── Data for analysis ──

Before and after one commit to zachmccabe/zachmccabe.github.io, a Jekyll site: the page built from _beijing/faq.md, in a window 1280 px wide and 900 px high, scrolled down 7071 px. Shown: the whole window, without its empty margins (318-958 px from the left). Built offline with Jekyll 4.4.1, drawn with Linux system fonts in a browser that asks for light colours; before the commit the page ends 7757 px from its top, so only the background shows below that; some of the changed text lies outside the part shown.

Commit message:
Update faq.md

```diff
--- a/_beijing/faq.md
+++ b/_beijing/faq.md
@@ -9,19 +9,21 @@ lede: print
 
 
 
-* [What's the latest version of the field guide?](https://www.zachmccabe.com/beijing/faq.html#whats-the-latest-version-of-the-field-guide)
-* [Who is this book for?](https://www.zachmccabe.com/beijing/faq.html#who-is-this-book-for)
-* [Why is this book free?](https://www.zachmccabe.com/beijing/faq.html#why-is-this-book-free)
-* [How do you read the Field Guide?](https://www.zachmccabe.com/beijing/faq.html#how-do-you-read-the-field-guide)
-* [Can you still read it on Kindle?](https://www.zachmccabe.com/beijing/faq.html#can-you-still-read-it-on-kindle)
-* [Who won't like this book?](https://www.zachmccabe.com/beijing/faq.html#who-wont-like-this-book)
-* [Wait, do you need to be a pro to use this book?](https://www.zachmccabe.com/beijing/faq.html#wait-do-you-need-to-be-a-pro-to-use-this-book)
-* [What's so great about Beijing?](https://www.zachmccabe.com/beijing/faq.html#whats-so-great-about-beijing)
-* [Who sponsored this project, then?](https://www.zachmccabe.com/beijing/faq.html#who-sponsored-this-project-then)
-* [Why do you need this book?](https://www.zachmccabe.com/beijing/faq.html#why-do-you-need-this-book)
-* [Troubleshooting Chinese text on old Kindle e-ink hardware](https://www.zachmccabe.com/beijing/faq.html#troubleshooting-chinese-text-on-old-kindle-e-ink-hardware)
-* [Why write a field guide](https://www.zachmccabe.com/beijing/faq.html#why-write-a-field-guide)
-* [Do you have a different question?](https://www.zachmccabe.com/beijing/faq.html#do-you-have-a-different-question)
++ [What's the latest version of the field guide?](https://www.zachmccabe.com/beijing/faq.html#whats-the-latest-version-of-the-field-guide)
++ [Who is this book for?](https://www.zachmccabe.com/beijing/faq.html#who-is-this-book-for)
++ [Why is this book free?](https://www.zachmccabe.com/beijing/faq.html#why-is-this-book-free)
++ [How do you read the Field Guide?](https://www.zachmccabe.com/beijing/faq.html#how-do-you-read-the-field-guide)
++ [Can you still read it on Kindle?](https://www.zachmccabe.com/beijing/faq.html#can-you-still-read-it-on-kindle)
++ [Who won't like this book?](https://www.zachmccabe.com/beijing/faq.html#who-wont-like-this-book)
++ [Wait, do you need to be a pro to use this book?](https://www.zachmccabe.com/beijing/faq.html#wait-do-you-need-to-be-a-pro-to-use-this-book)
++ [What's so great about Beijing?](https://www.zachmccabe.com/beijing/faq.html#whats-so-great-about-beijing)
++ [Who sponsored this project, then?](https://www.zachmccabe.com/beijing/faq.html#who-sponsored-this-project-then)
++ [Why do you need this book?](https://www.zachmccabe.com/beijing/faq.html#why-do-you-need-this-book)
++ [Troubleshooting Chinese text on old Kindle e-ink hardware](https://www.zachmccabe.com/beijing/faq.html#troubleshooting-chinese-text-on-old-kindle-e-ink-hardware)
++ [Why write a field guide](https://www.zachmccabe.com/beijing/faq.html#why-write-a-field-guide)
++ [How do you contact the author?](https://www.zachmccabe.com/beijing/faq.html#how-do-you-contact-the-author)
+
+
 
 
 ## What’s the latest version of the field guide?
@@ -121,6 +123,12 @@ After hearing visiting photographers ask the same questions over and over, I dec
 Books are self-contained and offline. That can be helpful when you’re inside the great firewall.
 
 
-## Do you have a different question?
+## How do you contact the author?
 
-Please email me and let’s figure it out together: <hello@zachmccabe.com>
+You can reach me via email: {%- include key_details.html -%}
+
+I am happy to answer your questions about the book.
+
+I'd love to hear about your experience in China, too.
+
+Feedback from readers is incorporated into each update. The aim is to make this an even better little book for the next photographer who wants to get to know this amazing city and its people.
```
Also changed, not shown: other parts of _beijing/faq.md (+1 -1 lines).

───

The complete listing, unchanged, is the expected answer.

Before and after one commit to zachmccabe/zachmccabe.github.io, a Jekyll site: the page built from _beijing/faq.md, in a window 1280 px wide and 900 px high, scrolled down 7071 px. Shown: the whole window, without its empty margins (318-958 px from the left). Built offline with Jekyll 4.4.1, drawn with Linux system fonts in a browser that asks for light colours; before the commit the page ends 7757 px from its top, so only the background shows below that; some of the changed text lies outside the part shown.

Commit message:
Update faq.md

```diff
--- a/_beijing/faq.md
+++ b/_beijing/faq.md
@@ -9,19 +9,21 @@ lede: print
 
 
 
-* [What's the latest version of the field guide?](https://www.zachmccabe.com/beijing/faq.html#whats-the-latest-version-of-the-field-guide)
-* [Who is this book for?](https://www.zachmccabe.com/beijing/faq.html#who-is-this-book-for)
-* [Why is this book free?](https://www.zachmccabe.com/beijing/faq.html#why-is-this-book-free)
-* [How do you read the Field Guide?](https://www.zachmccabe.com/beijing/faq.html#how-do-you-read-the-field-guide)
-* [Can you still read it on Kindle?](https://www.zachmccabe.com/beijing/faq.html#can-you-still-read-it-on-kindle)
-* [Who won't like this book?](https://www.zachmccabe.com/beijing/faq.html#who-wont-like-this-book)
-* [Wait, do you need to be a pro to use this book?](https://www.zachmccabe.com/beijing/faq.html#wait-do-you-need-to-be-a-pro-to-use-this-book)
-* [What's so great about Beijing?](https://www.zachmccabe.com/beijing/faq.html#whats-so-great-about-beijing)
-* [Who sponsored this project, then?](https://www.zachmccabe.com/beijing/faq.html#who-sponsored-this-project-then)
-* [Why do you need this book?](https://www.zachmccabe.com/beijing/faq.html#why-do-you-need-this-book)
-* [Troubleshooting Chinese text on old Kindle e-ink hardware](https://www.zachmccabe.com/beijing/faq.html#troubleshooting-chinese-text-on-old-kindle-e-ink-hardware)
-* [Why write a field guide](https://www.zachmccabe.com/beijing/faq.html#why-write-a-field-guide)
-* [Do you have a different question?](https://www.zachmccabe.com/beijing/faq.html#do-you-have-a-different-question)
++ [What's the latest version of the field guide?](https://www.zachmccabe.com/beijing/faq.html#whats-the-latest-version-of-the-field-guide)
++ [Who is this book for?](https://www.zachmccabe.com/beijing/faq.html#who-is-this-book-for)
++ [Why is this book free?](https://www.zachmccabe.com/beijing/faq.html#why-is-this-book-free)
++ [How do you read the Field Guide?](https://www.zachmccabe.com/beijing/faq.html#how-do-you-read-the-field-guide)
++ [Can you still read it on Kindle?](https://www.zachmccabe.com/beijing/faq.html#can-you-still-read-it-on-kindle)
++ [Who won't like this book?](https://www.zachmccabe.com/beijing/faq.html#who-wont-like-this-book)
++ [Wait, do you need to be a pro to use this book?](https://www.zachmccabe.com/beijing/faq.html#wait-do-you-need-to-be-a-pro-to-use-this-book)
++ [What's so great about Beijing?](https://www.zachmccabe.com/beijing/faq.html#whats-so-great-about-beijing)
++ [Who sponsored this project, then?](https://www.zachmccabe.com/beijing/faq.html#who-sponsored-this-project-then)
++ [Why do you need this book?](https://www.zachmccabe.com/beijing/faq.html#why-do-you-need-this-book)
++ [Troubleshooting Chinese text on old Kindle e-ink hardware](https://www.zachmccabe.com/beijing/faq.html#troubleshooting-chinese-text-on-old-kindle-e-ink-hardware)
++ [Why write a field guide](https://www.zachmccabe.com/beijing/faq.html#why-write-a-field-guide)
++ [How do you contact the author?](https://www.zachmccabe.com/beijing/faq.html#how-do-you-contact-the-author)
+
+
 
 
 ## What’s the latest version of the field guide?
@@ -121,6 +123,12 @@ After hearing visiting photographers ask the same questions over and over, I dec
 Books are self-contained and offline. That can be helpful when you’re inside the great firewall.
 
 
-## Do you have a different question?
+## How do you contact the author?
 
-Please email me and let’s figure it out together: <hello@zachmccabe.com>
+You can reach me via email: {%- include key_details.html -%}
+
+I am happy to answer your questions about the book.
+
+I'd love to hear about your experience in China, too.
+
+Feedback from readers is incorporated into each update. The aim is to make this an even better little book for the next photographer who wants to get to know this amazing city and its people.
```
Also changed, not shown: other parts of _beijing/faq.md (+1 -1 lines).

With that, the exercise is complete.